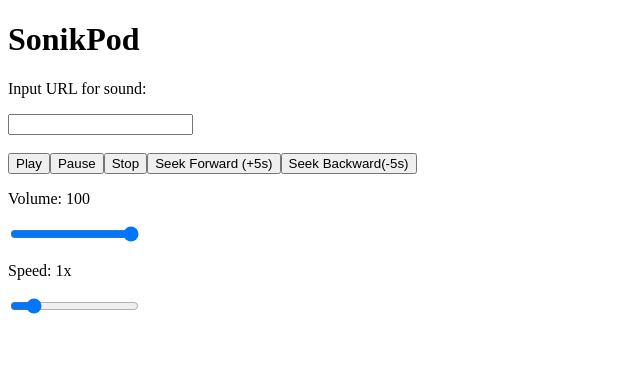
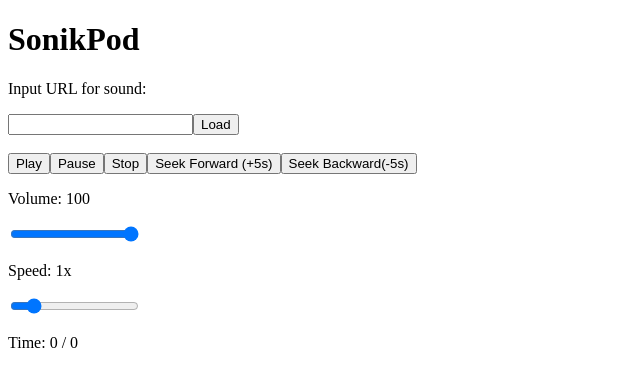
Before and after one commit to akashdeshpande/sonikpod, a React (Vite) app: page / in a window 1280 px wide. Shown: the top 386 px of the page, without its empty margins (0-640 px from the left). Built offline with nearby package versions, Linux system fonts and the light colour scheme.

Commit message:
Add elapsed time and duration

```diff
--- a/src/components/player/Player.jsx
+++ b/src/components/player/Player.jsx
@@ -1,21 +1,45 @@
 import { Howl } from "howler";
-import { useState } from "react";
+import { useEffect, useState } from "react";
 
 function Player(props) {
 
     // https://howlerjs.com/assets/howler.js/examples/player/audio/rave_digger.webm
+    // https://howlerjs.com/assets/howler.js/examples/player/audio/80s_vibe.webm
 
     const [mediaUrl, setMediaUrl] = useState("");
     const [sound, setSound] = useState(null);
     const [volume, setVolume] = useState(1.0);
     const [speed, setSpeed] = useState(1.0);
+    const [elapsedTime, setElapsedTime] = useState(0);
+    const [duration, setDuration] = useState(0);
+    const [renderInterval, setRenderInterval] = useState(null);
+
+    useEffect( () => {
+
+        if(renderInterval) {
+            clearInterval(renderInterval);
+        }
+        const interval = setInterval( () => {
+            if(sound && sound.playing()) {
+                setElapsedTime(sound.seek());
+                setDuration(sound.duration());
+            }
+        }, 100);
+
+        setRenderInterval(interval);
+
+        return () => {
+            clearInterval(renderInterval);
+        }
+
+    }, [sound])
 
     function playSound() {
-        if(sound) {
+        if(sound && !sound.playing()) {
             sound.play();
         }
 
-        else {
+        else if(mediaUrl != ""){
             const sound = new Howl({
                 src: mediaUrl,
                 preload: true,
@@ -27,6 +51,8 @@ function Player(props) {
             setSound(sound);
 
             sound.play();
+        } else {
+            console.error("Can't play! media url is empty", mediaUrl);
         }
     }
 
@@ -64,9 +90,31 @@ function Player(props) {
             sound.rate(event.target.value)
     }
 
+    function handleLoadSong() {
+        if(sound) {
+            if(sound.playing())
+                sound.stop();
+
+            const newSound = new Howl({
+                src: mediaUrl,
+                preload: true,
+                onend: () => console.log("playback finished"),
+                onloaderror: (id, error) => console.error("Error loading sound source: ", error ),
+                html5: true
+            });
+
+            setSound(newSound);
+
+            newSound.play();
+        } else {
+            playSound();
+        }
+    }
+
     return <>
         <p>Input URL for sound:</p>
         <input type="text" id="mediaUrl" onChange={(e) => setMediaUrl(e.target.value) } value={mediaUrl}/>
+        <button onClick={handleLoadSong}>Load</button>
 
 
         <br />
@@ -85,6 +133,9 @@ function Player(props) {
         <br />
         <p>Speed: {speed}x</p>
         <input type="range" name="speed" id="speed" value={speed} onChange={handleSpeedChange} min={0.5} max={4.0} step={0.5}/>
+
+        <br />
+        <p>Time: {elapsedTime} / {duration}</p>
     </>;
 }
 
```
____
WHAT IS REQUIRED: Among the lines above, show every one that contains the string "mediaUrl".

ANSWER SECTION:
     const [mediaUrl, setMediaUrl] = useState("");
+        else if(mediaUrl != ""){
                 src: mediaUrl,
+            console.error("Can't play! media url is empty", mediaUrl);
+                src: mediaUrl,
         <input type="text" id="mediaUrl" onChange={(e) => setMediaUrl(e.target.value) } value={mediaUrl}/>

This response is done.